Officials said more than 110 victims of the bombing had already been buried. “One hundred and sixty of the bodies could not be recognised and so they were buried by the government [on Sunday],” Aden Nur, a doctor at the city’s Madina hospital, said. “The others were buried by their relatives. Over a hundred injured were also brought here.”
Casualties included senior civil servants, five paramedic volunteers and a journalist, but most were ordinary people on one of the busiest thoroughfares of Mogadishu, which has been hit by multiple bombings in recent years.
The bomb, which is thought to have targeted Somalia’s foreign ministry, was concealed in a truck and exploded near a hotel, demolishing the building and several others.
Sources close to the Somali government said the truck had been stopped at a checkpoint and was about to be searched when the driver suddenly accelerated. It crashed through a barrier, then exploded. This ignited a fuel tanker parked nearby, creating a massive fireball.
Witnesses described bewildered families wandering among the rubble and wrecked vehicles, looking for missing relatives. Bodies were carried from the scene on makeshift stretchers made of blankets, as people tried to dig through the debris with their hands.
“There’s nothing I can say. We have lost everything,” said Zainab Sharif, a mother of four who lost her husband in the attack. She sat outside a hospital where he was pronounced dead after doctors tried for hours to save him from an arterial injury.
Muna Haj, 36, said: “Today, I lost my son who was dear to me. The oppressors have taken his life away from him. I hate them. May Allah give patience to all families who lost their loved ones in that tragic blast … And I pray that one day Allah will bring his justice to the perpetrators of that evil act.”
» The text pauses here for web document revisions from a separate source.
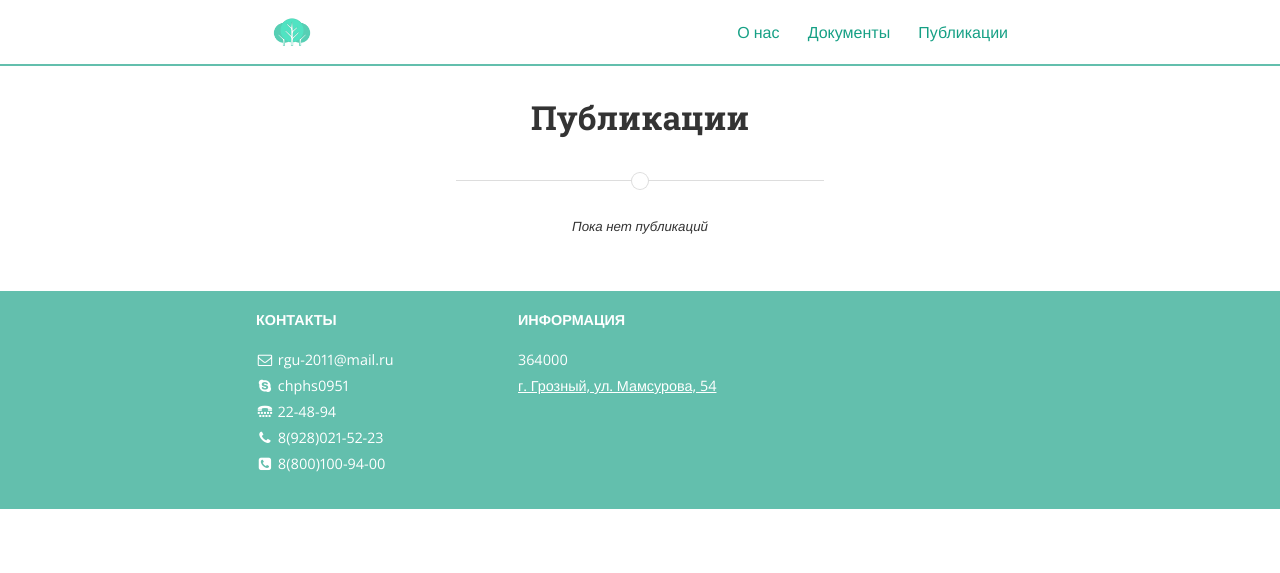
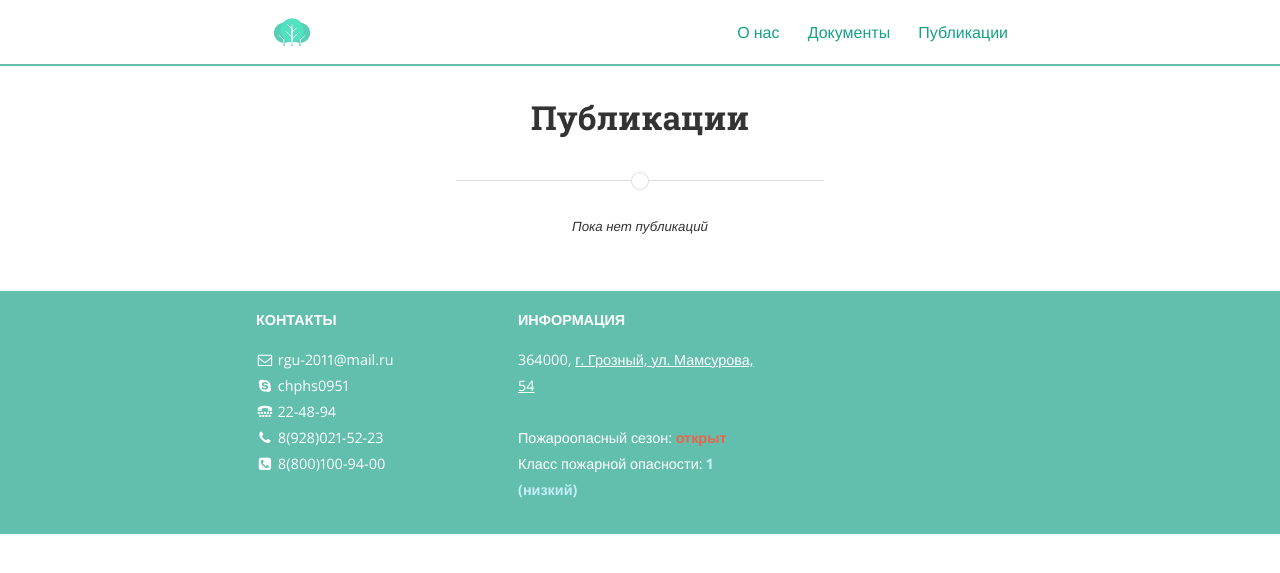
Before and after one commit to lpc95/lpc95.github.io, a Jekyll site: the page built from posts.html, in a window 1280 px wide. Shown: the top 573 px of the page. Built offline with Jekyll 4.4.1, drawn with Linux system fonts in a browser that asks for light colours; nearby versions of some CDN libraries; a style sheet for code colours, icons or effects is not loaded.

Commit message:
отображение класса пожарной опасности и статуса пожароопасного сезона

```diff
--- a/_includes/footer.html
+++ b/_includes/footer.html
@@ -43,8 +43,11 @@
 
     <div class="site-signature">
       <p><strong>ИНФОРМАЦИЯ</strong></p>
-      <span class="index">364000</span><br>
+      <span class="index">364000,</span>
       <a href="https://goo.gl/maps/epAguvJChAu" target="_blank"><span class="adress">г. Грозный, ул. Мамсурова, 54</span></a>
+      <br>
+      <span class="fire_season"><br>Пожароопасный сезон: <b style="color:#ec644b">открыт</b></span>
+      <span class="fire_danger_factor"><span>Класс пожарной опасности: <b style="color:#C5EFF7">1 (низкий)</b></span>
     </div>
 
   </div>
```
The president, Mohamed Abdullahi Mohamed, declared three days of national mourning and joined thousands of people who responded to a plea by hospitals to donate blood for the wounded. “I am appealing to all Somali people to come forward and donate,” he said.
Mohamed, who took power in February, had vowed to rid the country of al-Shabaab. He has faced huge challenges, with the insurgency proving resilient to the ramped-up offensive aided by the US, and a famine.
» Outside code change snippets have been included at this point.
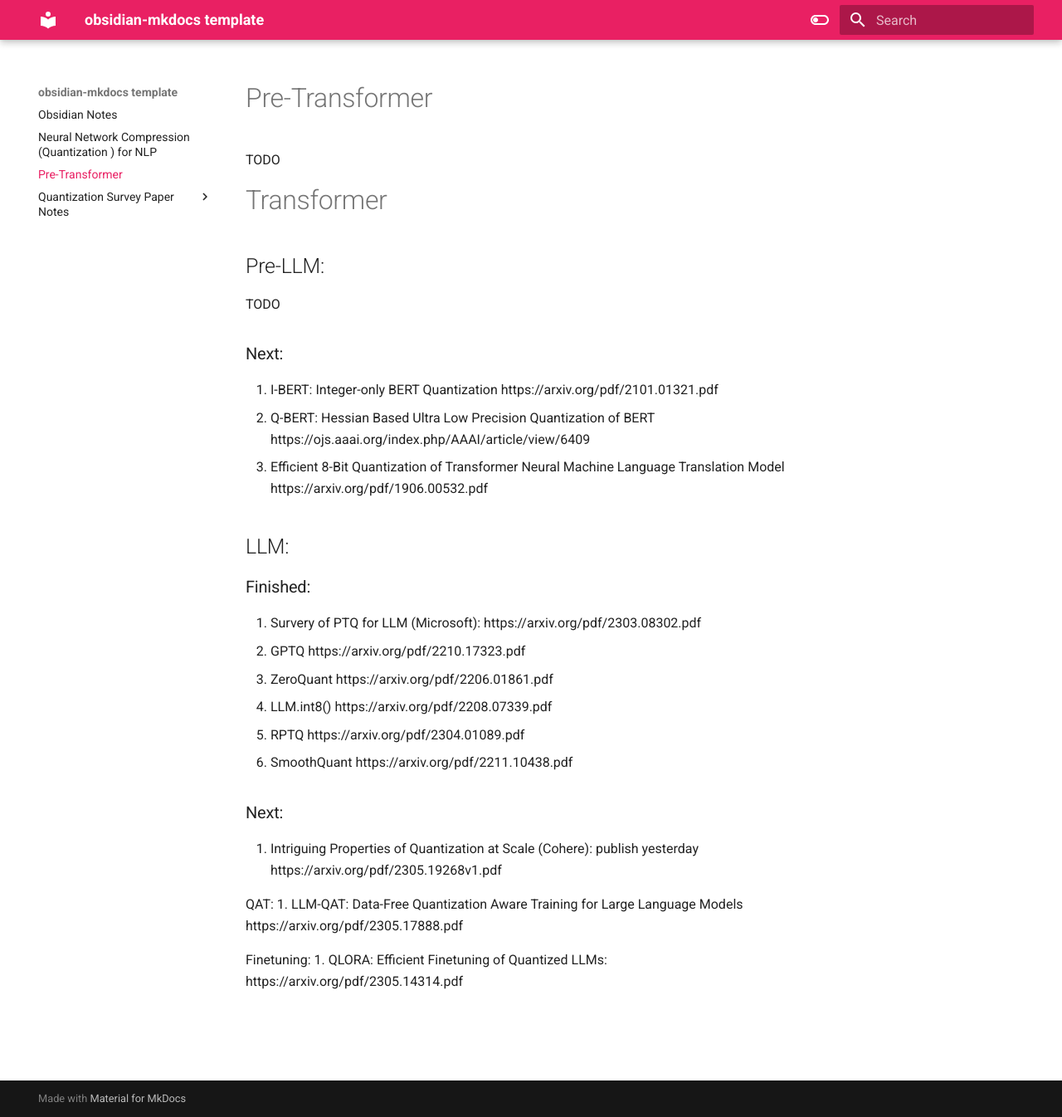
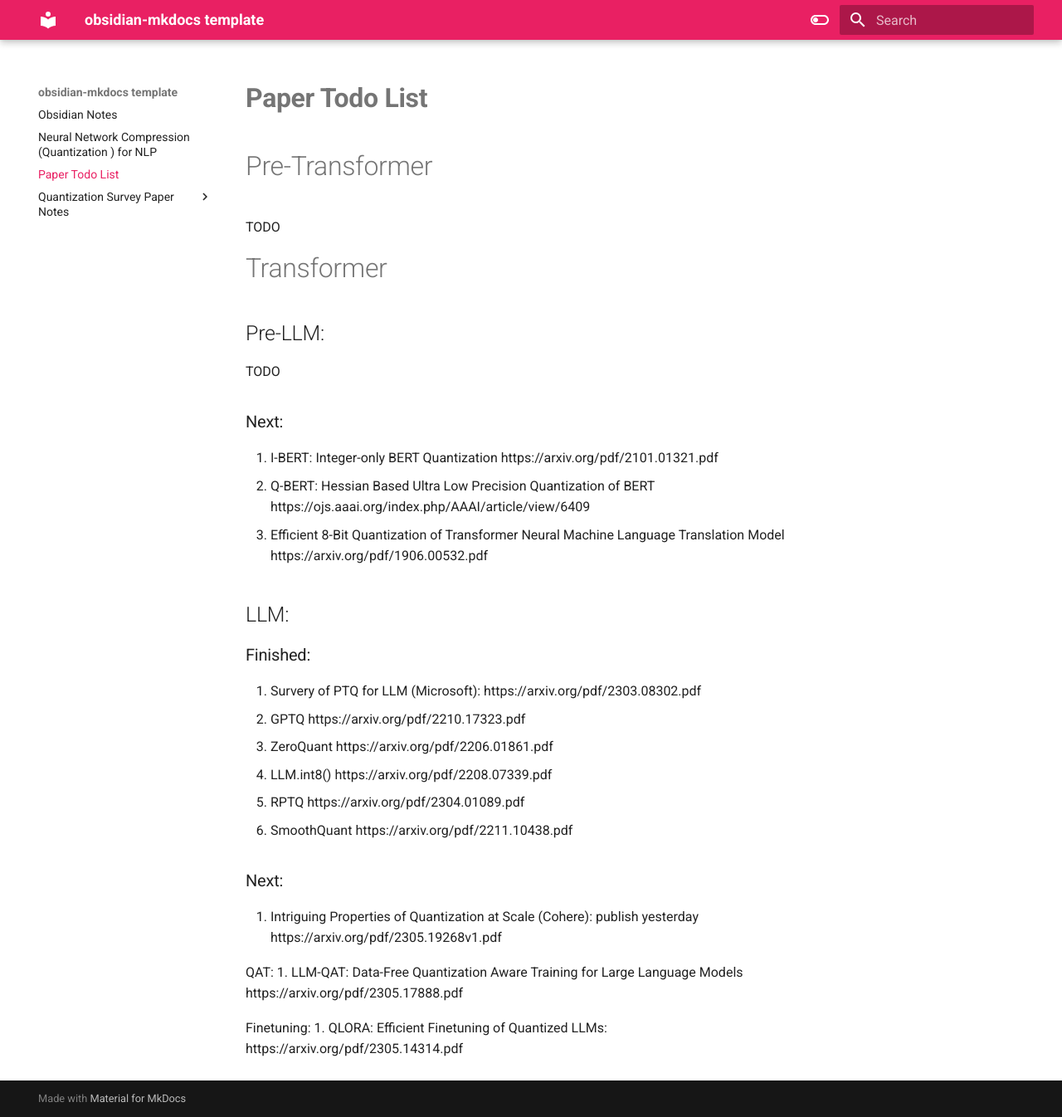
Before and after one commit to yc-wang00/nn-quantization-survey, an MkDocs documentation site: the page built from docs/Paper Todo List.md, in a window 1280 px wide and 1346 px high. Shown: the whole window at 83% size. Built offline with MkDocs 1.6.1 and Material for MkDocs 9.7.7, drawn with Linux system fonts in a browser that asks for light colours.

Commit message:
update paper list

```diff
--- a/docs/Paper Todo List.md
+++ b/docs/Paper Todo List.md
@@ -1,5 +1,7 @@
+# **Paper Todo List**
 
 # Pre-Transformer
+
 TODO
 
 
```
Dr Mohamed Yusuf, the director of Mogadishu’s Medina hospital, said his staff had been “overwhelmed by both dead and wounded. This is really horrendous, unlike any other time in the past.”
A Turkish air ambulance landed at Mogadishu airport on Monday morning to airlift 50 seriously injured people.
Al-Shabaab, which has been affiliated to al-Qaida since 2011, has not yet claimed responsibility for the attack.
However the organisation has a history of launching bomb attacks against civilian targets in Mogadishu, and is known to avoid claiming responsibility for operations which it believes may significantly damage its public image among ordinary Somalis.
The bombing was reported on media outlets linked to al-Shabaab.
The information minister, Abdirahman Omar Osman, said: “It’s a sad day. This is how merciless and brutal they are, and we have to unite against them.”
One western expert working with the Somali government said the bomb was aimed at the Ministry of Foreign Affairs and it was likely al-Shabaab had not anticipated the destruction it would cause.
“That it exploded next to a fuel tanker was just very, very bad luck,” the expert said.
Investigators will seek to establish the source of the military-grade explosives. One source suggested they had been stolen from Amisom, the much-criticised African Union peacekeeping mission, which has about 20,000 troops in the country.
Though largely confined to the countryside since withdrawing from Mogadishu six years ago, al-Shabaab has repeatedly taken over small towns, as well as inflicting significant losses on Amisom and Somali troops.
The US military has increased drone strikes and other efforts this year against al-Shabaab, and a US special forces operative was killed in a skirmish with the group earlier this year, the first American combat casualty in Africa since the Black Hawk episode in Mogadishu in 1993.